If a line below contains the string "from", return that line.

Code change snippets
⁂
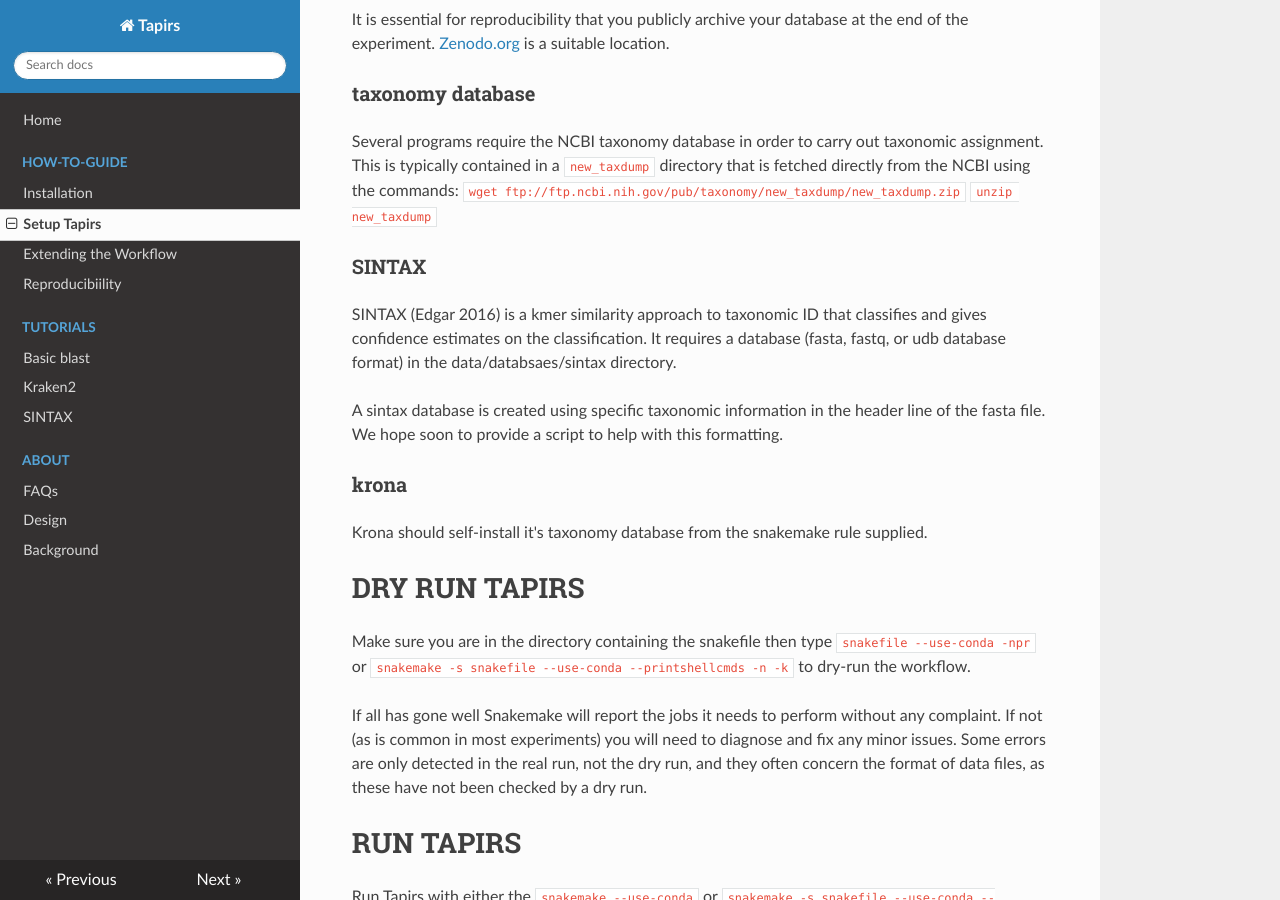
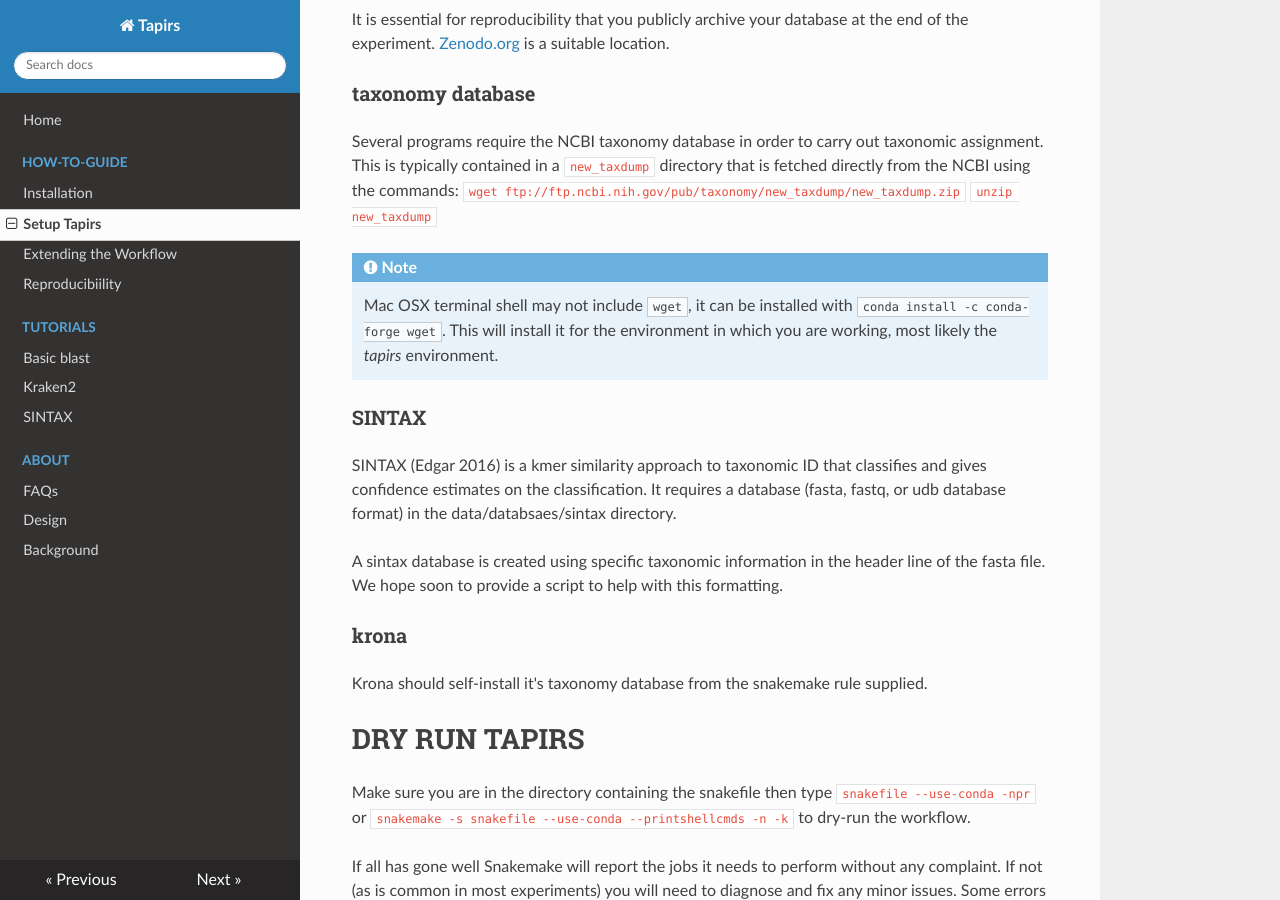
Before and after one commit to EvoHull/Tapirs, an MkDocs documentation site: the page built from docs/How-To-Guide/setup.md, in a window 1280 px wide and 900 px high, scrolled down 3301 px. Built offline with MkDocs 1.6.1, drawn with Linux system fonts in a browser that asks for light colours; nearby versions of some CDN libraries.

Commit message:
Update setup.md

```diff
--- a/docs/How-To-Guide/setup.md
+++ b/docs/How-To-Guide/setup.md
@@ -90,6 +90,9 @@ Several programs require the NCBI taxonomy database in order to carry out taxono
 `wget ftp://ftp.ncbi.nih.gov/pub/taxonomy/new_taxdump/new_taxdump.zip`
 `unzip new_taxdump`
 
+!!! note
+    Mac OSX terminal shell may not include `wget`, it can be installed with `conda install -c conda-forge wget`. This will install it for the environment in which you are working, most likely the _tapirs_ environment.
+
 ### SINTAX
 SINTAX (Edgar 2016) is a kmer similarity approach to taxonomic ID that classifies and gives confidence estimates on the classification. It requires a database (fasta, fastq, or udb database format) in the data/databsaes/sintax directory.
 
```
⁂
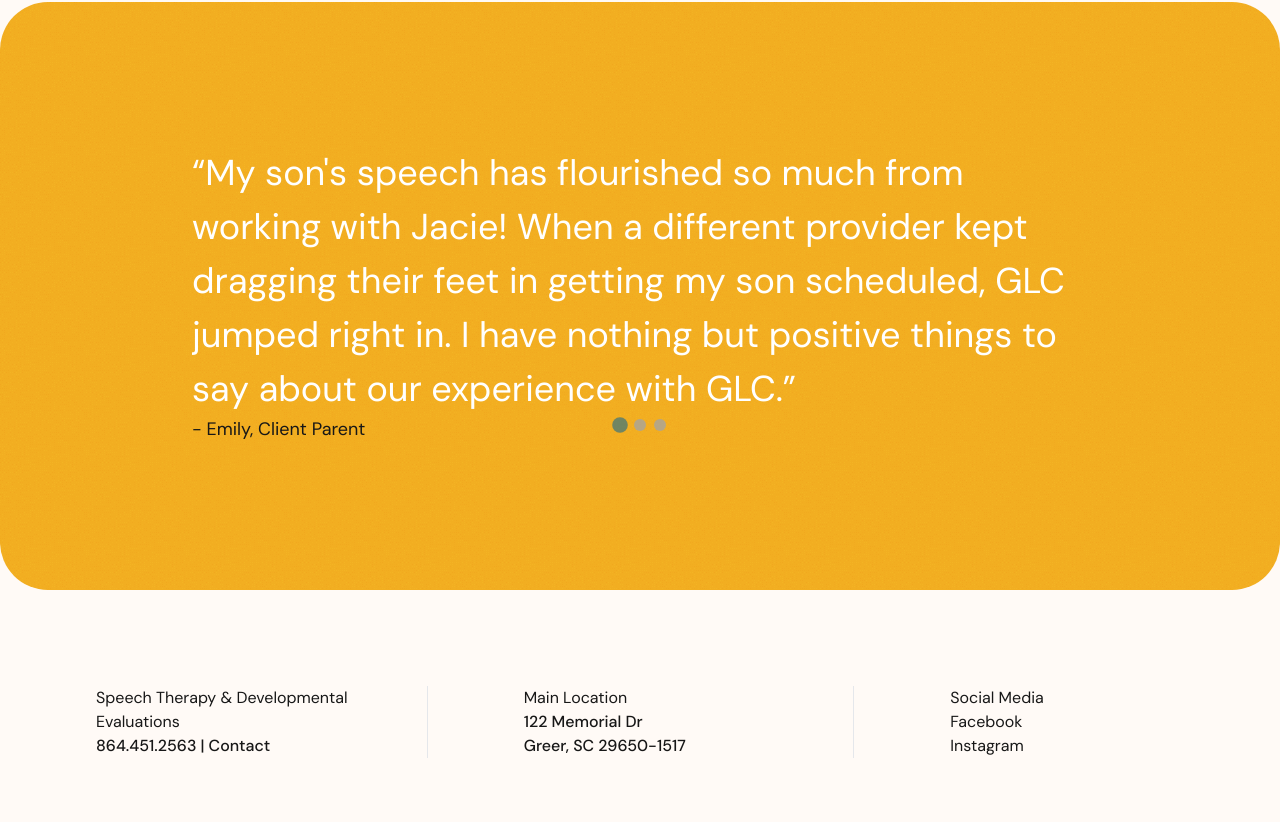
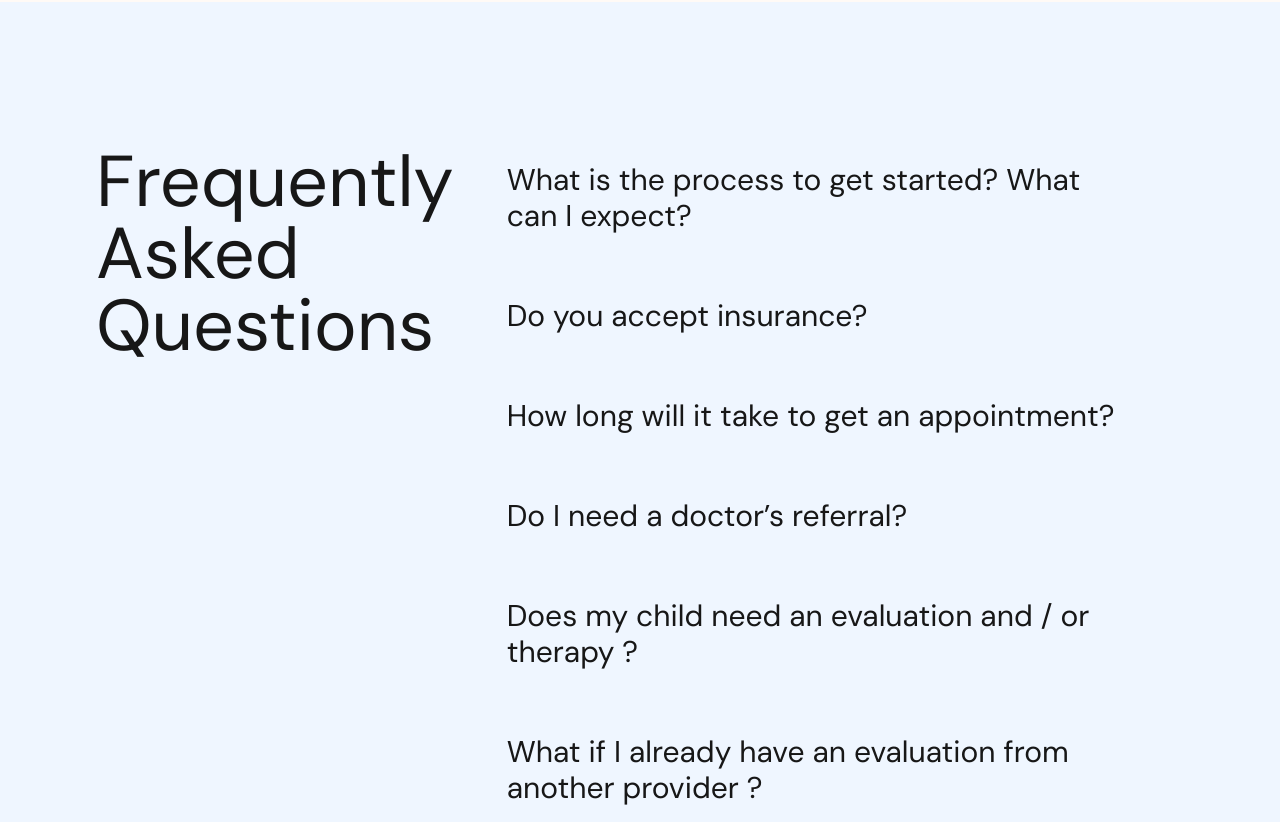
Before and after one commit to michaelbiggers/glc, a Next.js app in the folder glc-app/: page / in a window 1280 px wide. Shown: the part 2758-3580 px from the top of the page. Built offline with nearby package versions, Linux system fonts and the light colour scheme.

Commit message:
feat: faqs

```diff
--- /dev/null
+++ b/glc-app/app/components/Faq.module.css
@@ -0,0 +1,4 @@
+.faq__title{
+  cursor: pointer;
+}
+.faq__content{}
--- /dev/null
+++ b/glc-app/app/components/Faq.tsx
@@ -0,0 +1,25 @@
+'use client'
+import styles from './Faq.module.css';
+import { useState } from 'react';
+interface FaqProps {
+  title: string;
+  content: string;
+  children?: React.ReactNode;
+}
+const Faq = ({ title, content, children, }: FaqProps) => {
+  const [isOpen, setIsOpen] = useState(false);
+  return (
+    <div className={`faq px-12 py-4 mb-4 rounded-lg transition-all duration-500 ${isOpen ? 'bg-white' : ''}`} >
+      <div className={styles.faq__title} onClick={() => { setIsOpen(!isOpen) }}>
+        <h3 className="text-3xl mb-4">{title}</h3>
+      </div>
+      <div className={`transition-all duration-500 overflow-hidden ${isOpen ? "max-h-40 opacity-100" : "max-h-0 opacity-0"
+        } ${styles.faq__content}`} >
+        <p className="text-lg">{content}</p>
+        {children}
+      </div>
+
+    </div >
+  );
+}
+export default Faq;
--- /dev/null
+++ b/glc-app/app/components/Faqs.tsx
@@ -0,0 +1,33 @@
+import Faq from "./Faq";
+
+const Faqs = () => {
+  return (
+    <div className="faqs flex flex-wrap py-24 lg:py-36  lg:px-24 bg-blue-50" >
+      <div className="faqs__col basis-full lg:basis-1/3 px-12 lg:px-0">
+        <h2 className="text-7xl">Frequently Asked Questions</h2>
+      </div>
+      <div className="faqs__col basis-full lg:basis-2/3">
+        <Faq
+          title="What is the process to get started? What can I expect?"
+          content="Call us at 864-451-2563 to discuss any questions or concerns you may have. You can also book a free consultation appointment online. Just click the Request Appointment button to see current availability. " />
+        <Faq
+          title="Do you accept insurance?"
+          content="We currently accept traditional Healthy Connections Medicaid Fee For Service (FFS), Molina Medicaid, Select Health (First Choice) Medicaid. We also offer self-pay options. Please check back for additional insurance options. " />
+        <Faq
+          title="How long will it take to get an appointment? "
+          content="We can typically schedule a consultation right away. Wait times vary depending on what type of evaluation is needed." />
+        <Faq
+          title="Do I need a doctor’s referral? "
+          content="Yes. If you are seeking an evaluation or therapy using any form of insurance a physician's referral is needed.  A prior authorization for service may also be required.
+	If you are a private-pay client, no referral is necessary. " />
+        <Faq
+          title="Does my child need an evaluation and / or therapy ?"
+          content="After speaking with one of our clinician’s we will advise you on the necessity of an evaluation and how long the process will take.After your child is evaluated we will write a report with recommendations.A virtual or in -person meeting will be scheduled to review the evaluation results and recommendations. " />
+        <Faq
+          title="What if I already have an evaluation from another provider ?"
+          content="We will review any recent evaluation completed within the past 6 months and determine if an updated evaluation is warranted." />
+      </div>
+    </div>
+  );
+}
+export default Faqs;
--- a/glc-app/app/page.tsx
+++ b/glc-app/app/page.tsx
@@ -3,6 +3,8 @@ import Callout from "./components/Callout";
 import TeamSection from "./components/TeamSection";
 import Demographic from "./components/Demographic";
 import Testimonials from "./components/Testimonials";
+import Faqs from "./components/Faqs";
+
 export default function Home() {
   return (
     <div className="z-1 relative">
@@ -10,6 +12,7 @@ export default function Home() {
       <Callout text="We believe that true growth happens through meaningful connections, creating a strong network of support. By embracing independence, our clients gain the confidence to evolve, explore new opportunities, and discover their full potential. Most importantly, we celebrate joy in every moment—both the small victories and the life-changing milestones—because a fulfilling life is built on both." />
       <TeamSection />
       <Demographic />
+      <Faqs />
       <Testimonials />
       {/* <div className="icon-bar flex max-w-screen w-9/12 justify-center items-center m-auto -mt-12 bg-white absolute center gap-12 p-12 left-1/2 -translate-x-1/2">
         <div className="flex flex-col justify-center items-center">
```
⁂
_Solution for this task:_
Before and after one commit to EvoHull/Tapirs, an MkDocs documentation site: the page built from docs/How-To-Guide/setup.md, in a window 1280 px wide and 900 px high, scrolled down 3301 px. Built offline with MkDocs 1.6.1, drawn with Linux system fonts in a browser that asks for light colours; nearby versions of some CDN libraries.
Before and after one commit to michaelbiggers/glc, a Next.js app in the folder glc-app/: page / in a window 1280 px wide. Shown: the part 2758-3580 px from the top of the page. Built offline with nearby package versions, Linux system fonts and the light colour scheme.
+import styles from './Faq.module.css';
+import { useState } from 'react';
+import Faq from "./Faq";
+          title="What if I already have an evaluation from another provider ?"
@@ -3,6 +3,8 @@ import Callout from "./components/Callout";
 import TeamSection from "./components/TeamSection";
 import Demographic from "./components/Demographic";
 import Testimonials from "./components/Testimonials";
+import Faqs from "./components/Faqs";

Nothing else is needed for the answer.